From 1992-2013, the Democratic Party was the majority in the Iowa State Senate for 12 years while the Republicans were the majority for 8 years. During the final seven years, the senate was controlled by the Democrats.

Across the country, there were 541 Democratic and 517 Republican state senates from 1992 to 2013.

Over the course of the 22-year study, state governments became increasingly more partisan. At the outset of the study period (1992), 18 of the 49 states with partisan legislatures had single-party trifectas and 31 states had divided governments. In 2013, only 13 states had divided governments, while single-party trifectas held sway in 36 states, the most in the 22 years studied.

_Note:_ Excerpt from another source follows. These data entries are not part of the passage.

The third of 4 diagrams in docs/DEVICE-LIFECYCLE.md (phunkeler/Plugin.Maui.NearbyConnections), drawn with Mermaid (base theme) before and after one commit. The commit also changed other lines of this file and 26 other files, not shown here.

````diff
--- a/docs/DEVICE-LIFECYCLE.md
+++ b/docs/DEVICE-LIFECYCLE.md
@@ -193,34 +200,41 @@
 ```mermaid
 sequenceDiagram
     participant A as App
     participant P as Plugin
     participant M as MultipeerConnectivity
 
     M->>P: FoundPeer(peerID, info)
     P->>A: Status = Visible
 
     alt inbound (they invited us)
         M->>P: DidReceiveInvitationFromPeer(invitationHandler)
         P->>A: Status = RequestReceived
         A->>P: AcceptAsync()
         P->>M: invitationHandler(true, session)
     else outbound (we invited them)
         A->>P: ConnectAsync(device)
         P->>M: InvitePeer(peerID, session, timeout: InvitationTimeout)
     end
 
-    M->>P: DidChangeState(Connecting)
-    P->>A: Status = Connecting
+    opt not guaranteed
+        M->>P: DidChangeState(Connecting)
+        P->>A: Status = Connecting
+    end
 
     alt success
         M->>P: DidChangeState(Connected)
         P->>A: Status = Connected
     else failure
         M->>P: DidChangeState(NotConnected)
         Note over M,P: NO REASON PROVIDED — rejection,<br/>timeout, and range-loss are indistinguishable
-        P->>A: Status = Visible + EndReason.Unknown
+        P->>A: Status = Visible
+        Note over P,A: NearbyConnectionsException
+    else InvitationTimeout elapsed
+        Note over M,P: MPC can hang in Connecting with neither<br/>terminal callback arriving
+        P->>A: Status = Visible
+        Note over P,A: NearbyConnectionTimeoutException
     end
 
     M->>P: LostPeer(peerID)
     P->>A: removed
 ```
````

The chart below shows the partisan composition of the Office of the Governor of Iowa, the Iowa State Senate and the Iowa House of Representatives from 1992-2013. Partisan composition of Iowa state government(1992-2013).PNG

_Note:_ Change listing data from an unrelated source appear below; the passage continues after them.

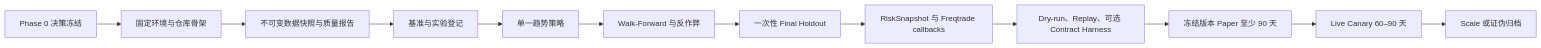
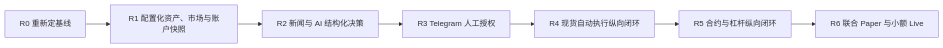
The first of 2 diagrams in docs/development-plan.md (misakimei123/alphaMind), drawn with Mermaid before and after one commit. The commit also changed other lines of this file and 125 other files, not shown here.

````diff
--- a/docs/development-plan.md
+++ b/docs/development-plan.md
@@ -89,14 +100,9 @@
 ```mermaid
 flowchart LR
-    A["Phase 0 决策冻结"] --> B["固定环境与仓库骨架"]
-    B --> C["不可变数据快照与质量报告"]
-    C --> D["基准与实验登记"]
-    D --> E["单一趋势策略"]
-    E --> F["Walk-Forward 与反作弊"]
-    F --> G["一次性 Final Holdout"]
-    G --> H["RiskSnapshot 与 Freqtrade callbacks"]
-    H --> I["Dry-run、Replay、可选 Contract Harness"]
-    I --> J["冻结版本 Paper 至少 90 天"]
-    J --> K["Live Canary 60–90 天"]
-    K --> L["Scale 或证伪归档"]
+    A["R0 重新定基线"] --> B["R1 配置化资产、市场与账户快照"]
+    B --> C["R2 新闻与 AI 结构化决策"]
+    C --> D["R3 Telegram 人工授权"]
+    D --> E["R4 现货自动执行纵向闭环"]
+    E --> F["R5 合约与杠杆纵向闭环"]
+    F --> G["R6 联合 Paper 与小额 Live"]
 ```
````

SQLI and partisanship

The chart below depicts the partisanship of the Iowa state government and the state's SQLI ranking for the years studied. For the SQLI, the states were ranked from 1-50, with 1 being the best and 50 the worst. Iowa enjoyed a nine-year period in the top-10 of the SQLI ranking between 2003 and 2012, under both divided government and a Democratic trifecta. During the period of the study, Iowa was in the top-10 of the SQLI ranking for twelve out of twenty years. Iowa claimed the top spot in the SQLI ranking twice, once in 2009 and again in 2012. The state’s lowest SQLI ranking came in 1995 (14th) under divided government.

  • SQLI average with Democratic trifecta: 3.50
  • SQLI average with Republican trifecta: 12.00
  • SQLI average with divided government: 8.87
Chart displaying the partisanship of Iowa government from 1992-2013 and the State Quality of Life Index (SQLI).

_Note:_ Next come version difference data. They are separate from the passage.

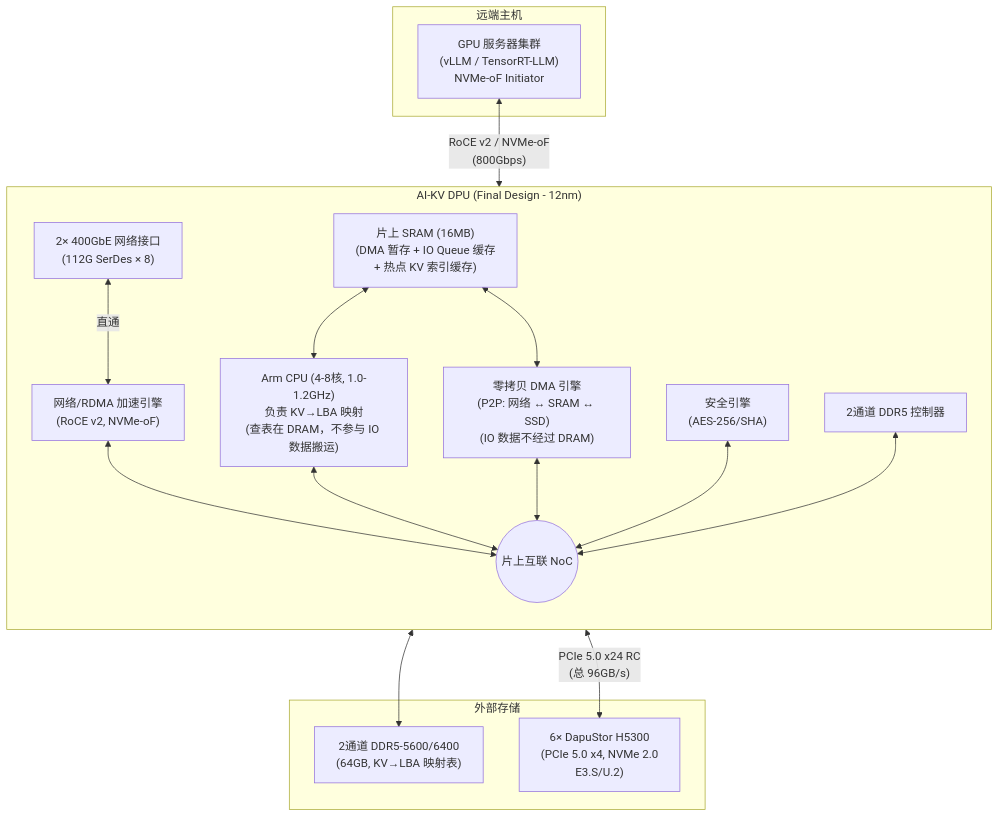
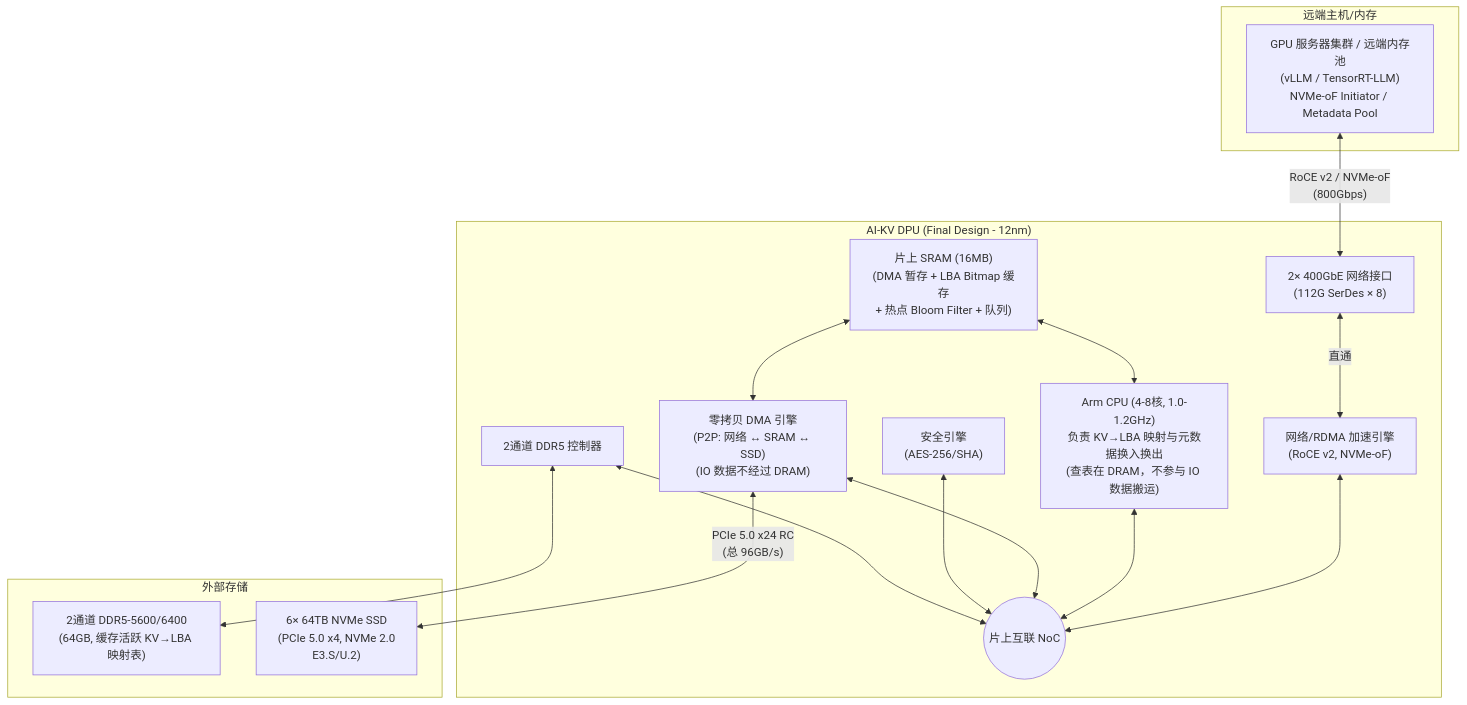
One commit to tylerqi/dpu-design changed the first of 3 diagrams in ai-kv-dpu-design.md. Above: the diagram before and after it, drawn with Mermaid. The commit also changed other lines of this file, not shown here.

````diff
--- a/ai-kv-dpu-design.md
+++ b/ai-kv-dpu-design.md
@@ -13,38 +16,45 @@
 ```mermaid
 graph TD
     subgraph "AI-KV DPU (Final Design - 12nm)"
-        direction TB
         NOC((片上互联 NoC))
+
         %% 网络接口
         ETH["2× 400GbE 网络接口\n(112G SerDes × 8)"]
         NET_ACC["网络/RDMA 加速引擎\n(RoCE v2, NVMe-oF)"]
+
         %% 控制面
-        CPU["Arm CPU (4-8核, 1.0-1.2GHz)\n负责 KV→LBA 映射\n(查表在 DRAM，不参与 IO 数据搬运)"]
+        CPU["Arm CPU (4-8核, 1.0-1.2GHz)\n负责 KV→LBA 映射与元数据换入换出\n(查表在 DRAM，不参与 IO 数据搬运)"]
+
         %% 硬件加速引擎
         DMA_ENGINE["零拷贝 DMA 引擎\n(P2P: 网络 ↔ SRAM ↔ SSD)\n(IO 数据不经过 DRAM)"]
         SEC_ACC["安全引擎\n(AES-256/SHA)"]
+
         %% 缓存与内存
-        SRAM["片上 SRAM (16MB)\n(DMA 暂存 + IO Queue 缓存\n+ 热点 KV 索引缓存)"]
+        SRAM["片上 SRAM (16MB)\n(DMA 暂存 + LBA Bitmap 缓存\n+ 热点 Bloom Filter + 队列)"]
         DDR_CTRL["2通道 DDR5 控制器"]
+
         %% 内部连接
         ETH <-->|"直通"| NET_ACC
         NET_ACC <--> NOC
         CPU <--> NOC
         DMA_ENGINE <--> NOC
         SEC_ACC <--> NOC
         DDR_CTRL <--> NOC
         SRAM <--> DMA_ENGINE
         SRAM <--> CPU
     end
+
     subgraph "外部存储"
-        DDR5["2通道 DDR5-5600/6400\n(64GB, KV→LBA 映射表)"]
-        SSD["6× DapuStor H5300\n(PCIe 5.0 x4, NVMe 2.0\nE3.S/U.2)"]
+        DDR5["2通道 DDR5-5600/6400\n(64GB, 缓存活跃 KV→LBA 映射表)"]
+        SSD["6× 64TB NVMe SSD\n(PCIe 5.0 x4, NVMe 2.0\nE3.S/U.2)"]
     end
-    subgraph "远端主机"
-        HOST["GPU 服务器集群\n(vLLM / TensorRT-LLM)\nNVMe-oF Initiator"]
+
+    subgraph "远端主机/内存"
+        HOST["GPU 服务器集群 / 远端内存池\n(vLLM / TensorRT-LLM)\nNVMe-oF Initiator / Metadata Pool"]
     end
+
     %% 外部连接
     DDR_CTRL <--> DDR5
     DMA_ENGINE <-->|"PCIe 5.0 x24 RC\n(总 96GB/s)"| SSD
     HOST <-->|"RoCE v2 / NVMe-oF\n(800Gbps)"| ETH
 ```
````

External links

References

  1. census.gov, "Population Distribution and Change: 2000 to 2010," accessed May 15, 2014
  2. U.S. Census Bureau, "States Ranked by Population: 2000," April 2, 2001
  3. theiowarepublican.com, "The Iowa 2014 Legislative Session: A Preview," January 13, 2014
  4. blogs.desmoinesregister.com, "Breaking News: Iowa Legislature could adjourn 2013 session Wednesday; progress made on key issues," May 21, 2013
  5. RadioIowa, Property tax reduction still holding up close of legislature, June 15, 2011
  6. 6.0 6.1 DesMoinesRegister.com, Iowa ends fiscal year with better-than-expected revenues, July 14, 2011
  7. National Conference of State Legislatures "State Experiences with Annual and Biennial Budgeting," updated April 2011
  8. 8.0 8.1 8.2 National Association of State Budget Officers "Budget Processes in the States, Summer 2008," accessed February 21, 2014
  9. Pew Charitable Trusts, "States’ Use of Cost-Benefit Analysis," July 29, 2013
  10. 10.0 10.1 U.S. Public Interest Research Group, "Following the Money 2014 Report," accessed April 15, 2014
  11. Sunlight Foundation, "Ten Principles for Opening Up Government Information," accessed June 16, 2013
  12. Follow the Money: "Iowa Senate 2010 Campaign Contributions"
  13. Follow the Money, "Iowa 2008 Candidates," accessed August 23, 2013
  14. Follow the Money, "Iowa 2006 Candidates," accessed August 23, 2013
  15. Follow the Money, "Iowa 2004 Candidates," accessed August 23, 2013
  16. Follow the Money, "Iowa 2002 Candidates," accessed August 23, 2013
  17. Follow the Money, "Iowa 2000 Candidates," accessed August 23, 2013
  18. "Iowa Constitution," accessed December 16, 2013
  19. Iowa General Assembly, "Iowa Election Law," accessed December 16, 2013(Referenced Statute 69.14)]
  20. The Legislative Lawyer, "A Nonpartisan Approach to Redistricting," 2002
  21. U.S> Census Bureau, "2010 Census: Iowa Profile," 2011
  22. Des Moines Register, "Iowa loses U.S. House seat in shift from Midwest, Northeast to South," December 21, 2010
  23. Radio Iowa, "Detailed 2010 Census data for Iowa released," February 10, 2011
  24. The Iowa Independent, "Proposed redistricting plan brings minor legislative shifts," March 31, 2011
  25. Reuters, "Iowa legislature approves redistricting plan," April 14, 2011
  26. Des Moines Register, "How balanced is Iowa’s redistricting proposal? See for yourself," April 1, 2011
  27. NCSL.org, "2012 State Legislator Compensation and Per Diem Table," accessed March 18, 2013
  28. Rules of the Iowa Senate 81st General Assembly - Rules 52-53
  29. Iowa State Senate Leadership